Op-Ed: Public housing is suffering from a lack of funding, not an overflow of immigrants

President Trump hands a pen to Housing and Urban Development Secretary Ben Carson, second from left, after signing an executive order establishing a "White House Council on Eliminating Regulatory Barriers to Affordable Housing" in Washington on June 25.
(Evan Vucci / Associated Press)

The Department of Housing and Urban Development has proposed a rule change that would exclude any households with immigrants in the country illegally from living in public housing or using a voucher to help pay for private market rental housing. This rule change could result in the eviction of as many as 25,000 households from public housing. In a series of recent tweets, HUD Secretary Benjamin Carson has claimed that immigrants in the country illegally are taking housing that rightfully belongs to families on the waiting list for public housing. He justified this change as an effort to “take care of your own first.” But in fact, this proposal will harm citizens and immigrants eligible to live in public housing. Despite the Trump administration’s claims, it will not appreciably reduce the wait list for public housing.

HUD’s analysis of the effect of this proposed rule change reveals that more than 70% of the people living in households that would be affected by the rule are legally entitled to live in those units and eligible to receive a subsidy. This includes an estimated 55,000 children. And none of the immigrants in the country illegally currently living in these 25,000 families directly receive so much as a penny from the government to subsidize their housing because Congress has already passed legislation that prohibits it. A previous attempt by HUD to evict households with immigrants living here illegally in 1986 was stopped by the courts because of the hardship it would create by separating families and evicting legally eligible individuals from public housing.

Carson has argued that this policy change will allow HUD to reduce the wait list for public housing, but it is unlikely that the change will make much of a difference. The 25,000 families represent about 0.5% of the total number of households currently living in public housing or using a voucher. Compare that to recent estimates of the number of households on waiting lists: 1.6 million for public housing and 2.8 million for the voucher program. In fact, the agency’s analysis indicates that fewer households from the wait list would get housing than the number of families evicted. The reason is simple: Households on the wait list are on average poorer and will therefore require larger subsidies than the families currently occupying that housing. Vilifying immigrants in the country illegally may score points for President Trump with his supporters, but purging them from public housing will do little to ease the long wait for public housing.


If the administration were genuinely concerned about the public housing shortage, it would push to meet the capital budget requests of public housing agencies.

If the administration were genuinely concerned about the shortage of public housing, it would push to meet the capital budget requests of public housing agencies. Tens of thousands of existing housing units are essentially uninhabitable for lack of maintenance.

In 2010, a national research report estimated a backlog of $21 billion in capital needs for public housing units across the U.S., an amount that would increase to about $30.6 billion by 2018. A 2017 report on the New York City Housing Authority estimated that the capital needs for public housing in New York City alone would reach nearly $32 billion over the next five years.
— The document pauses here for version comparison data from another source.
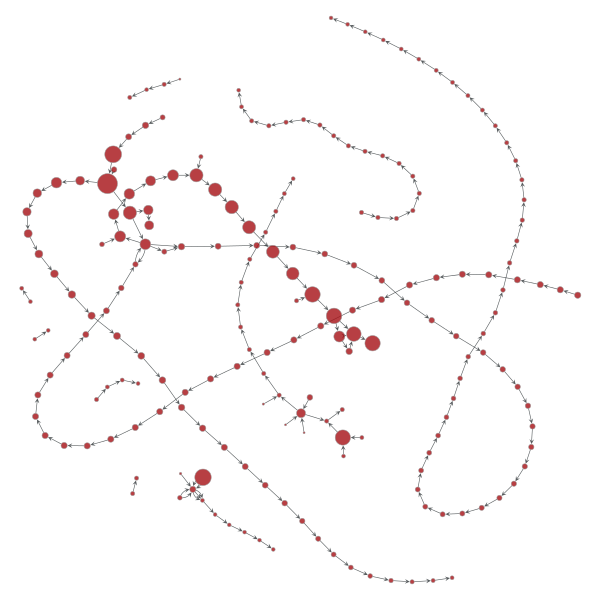
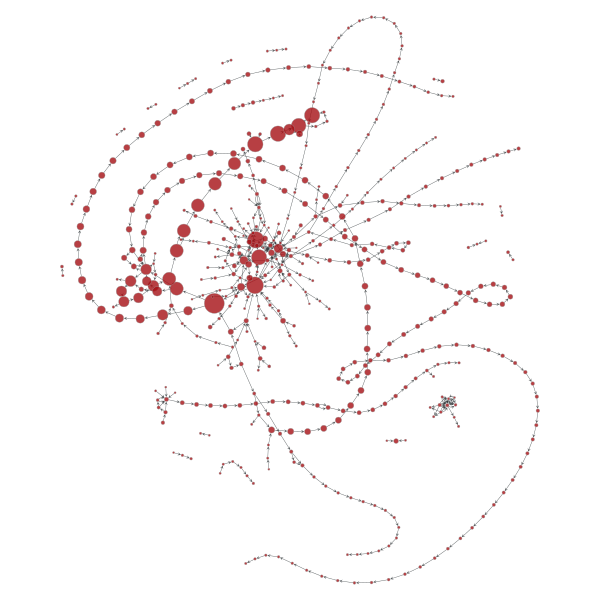
cleanup

diff --git a/Projekt/app/analysis.py b/Projekt/app/analysis.py
@@ -268,7 +268,6 @@ def get_wallet_transactions():
     return res
 
 
-
 def get_users():
     cur = db.cursor()
     cur.execute("""
@@ -289,10 +288,12 @@ if __name__ == '__main__':
 
     # Distribution of incomes of users
     print('Calculting total user incomes..')
+    # incomes = get_wallet_incomes()
     incomes = get_user_incomes()
 
     # Transactions between users
     print('Getting transactions between users..')
+    # transactions = get_wallet_transactions()
     transactions = get_user_transactions()
 
     print('Creating graph..')
@@ -306,7 +307,7 @@ if __name__ == '__main__':
     # calc_lower_bound(sat, 0.95)
     # calc_lower_bound(sat, 0.90)
     # calc_lower_bound(sat, 0.85)
-    limit = calc_lower_bound(sat, 0.30)
+    limit = calc_lower_bound(sat, 0.40)
     add_lower_income_limit(g, limit)
 
     print('Filterint Nodes')
@@ -314,7 +315,7 @@ if __name__ == '__main__':
     print("Edges: ", g.num_edges())
 
     print('Plotting graph..')
-    pos = sfdp_layout(g, vweight=g.vp.vweight)
+    pos = sfdp_layout(g, vweight=g.vp.vweight, C=.2)
     graph_draw(g, pos=pos, vertex_size=g.vp.vsize, output='user_filtered_weights.png')
     graph_draw(g, vertex_size=g.vp.vsize, output='user_filtered.png')
 
@@ -325,7 +326,7 @@ if __name__ == '__main__':
 
     # Lower bound on user transactions
     transaction_volumes = np.array([res[2] for res in transactions], dtype=np.int64)
-    transaction_limit = calc_lower_bound(transaction_volumes, 0.30)
+    transaction_limit = calc_lower_bound(transaction_volumes, 0.40)
 
     add_lower_transaction_limit(g, transaction_limit)
 
@@ -334,6 +335,6 @@ if __name__ == '__main__':
     print("Edges: ", g.num_edges())
 
     print('Plotting graph..')
-    pos = sfdp_layout(g, vweight=g.vp.vweight)
-    graph_draw(g, pos=pos, vertex_size=g.vp.vsize, output='transactions_filtered_weights.png')
+    pos = sfdp_layout(g, vweight=g.vp.vweight, C=.2)
+    graph_draw(g, pos=pos, vertex_size=g.vp.vsize, output='transactions_filtered_weights_sfdp.png')
     graph_draw(g, vertex_size=g.vp.vsize, output='transactions_filtered.png')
Despite the obvious needs, Congress appropriated only $18.5 billion between 2010 and 2018 for public housing’s capital fund. While previous administrations have underfunded the capital budget for public housing, the Trump administration has taken capital funding neglect to a new low: for fiscal years 2019 and 2020 the Trump administration proposed no funding for public housing’s capital budget.

Enter the Fray: First takes on the news of the minute »

The lack of funding for maintenance means ever more units are taken offline. Currently, about 61,000 units of public housing are vacant. While some of these units are waiting for a new household to move in, the vast majority are likely empty because they cannot safely accommodate a tenant. And even these reported vacancies probably do not capture the extent of all the true vacancies in public housing because of neglect of capital needs. One study estimated that about 6,000 public housing units are lost each year because public housing authorities could not afford to make needed capital improvements.


Evicting households with immigrants in the country illegally won’t correct this bigger problem of deteriorating housing stock. Only fully funding the capital needs of public housing could have a significant effect on the wait list for public housing by bringing more units back online. It would also improve the living conditions for untold numbers of current residents who suffer in poorly maintained housing that harms their health and well-being.

Sensible, long-term investment in public housing will require commitment by the Trump administration to negotiate with Congress to pass a reasonable budget for HUD. Unfortunately, this may be too much to expect from an administration that seems more intent on blaming immigrants for all manner of social problems than actually trying to solve the nation’s deepening affordable housing crisis.

Ryan Allen and Edward G. Goetz are professors of urban planning at the Humphrey School of Public Affairs at the University of Minnesota.